= Information =

◆ ◆ ◆

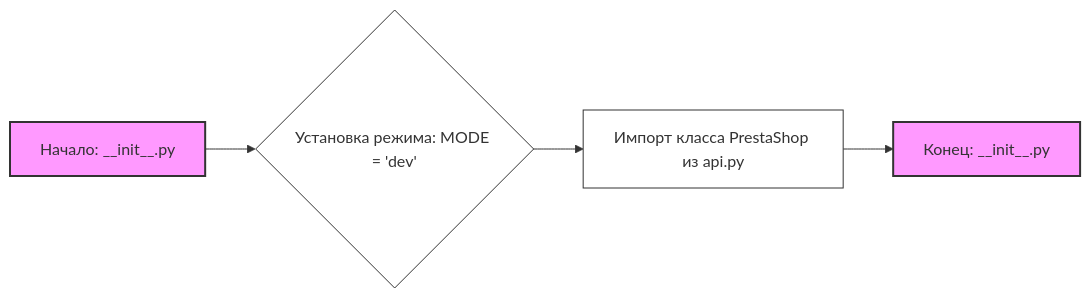
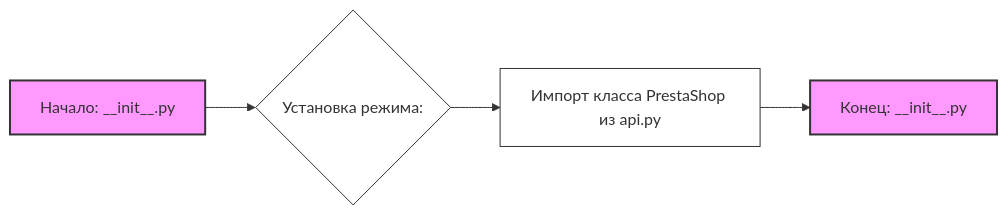
The diagram in docs/gemini/ru/explainer/src/endpoints/prestashop/api/__init__.py.md (hypo69/hypo), drawn with Mermaid before and after one commit. The commit also changed other lines of this file and 6031 other files, not shown here.

````diff
--- a/docs/gemini/ru/explainer/src/endpoints/prestashop/api/__init__.py.md
+++ b/docs/gemini/ru/explainer/src/endpoints/prestashop/api/__init__.py.md
@@ -10,12 +10,12 @@
 ```mermaid
 graph LR
-    A[Начало: __init__.py] --> B{Установка режима: MODE = 'dev'};
+    A[Начало: __init__.py] --> B{Установка режима: };
     B --> C[Импорт класса PrestaShop из api.py];
     C --> D[Конец: __init__.py];
     
     style A fill:#f9f,stroke:#333,stroke-width:2px
     style D fill:#f9f,stroke:#333,stroke-width:2px
     
     classDef default fill:#fff,stroke:#333,stroke-width:1px
     class A,B,C,D default
 ```
````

◆ ◆ ◆

= Description of the task =
From the listing, reproduce every line where the word "stroke" is present.

= Exercise result =
     style A fill:#f9f,stroke:#333,stroke-width:2px
     style D fill:#f9f,stroke:#333,stroke-width:2px
     classDef default fill:#fff,stroke:#333,stroke-width:1px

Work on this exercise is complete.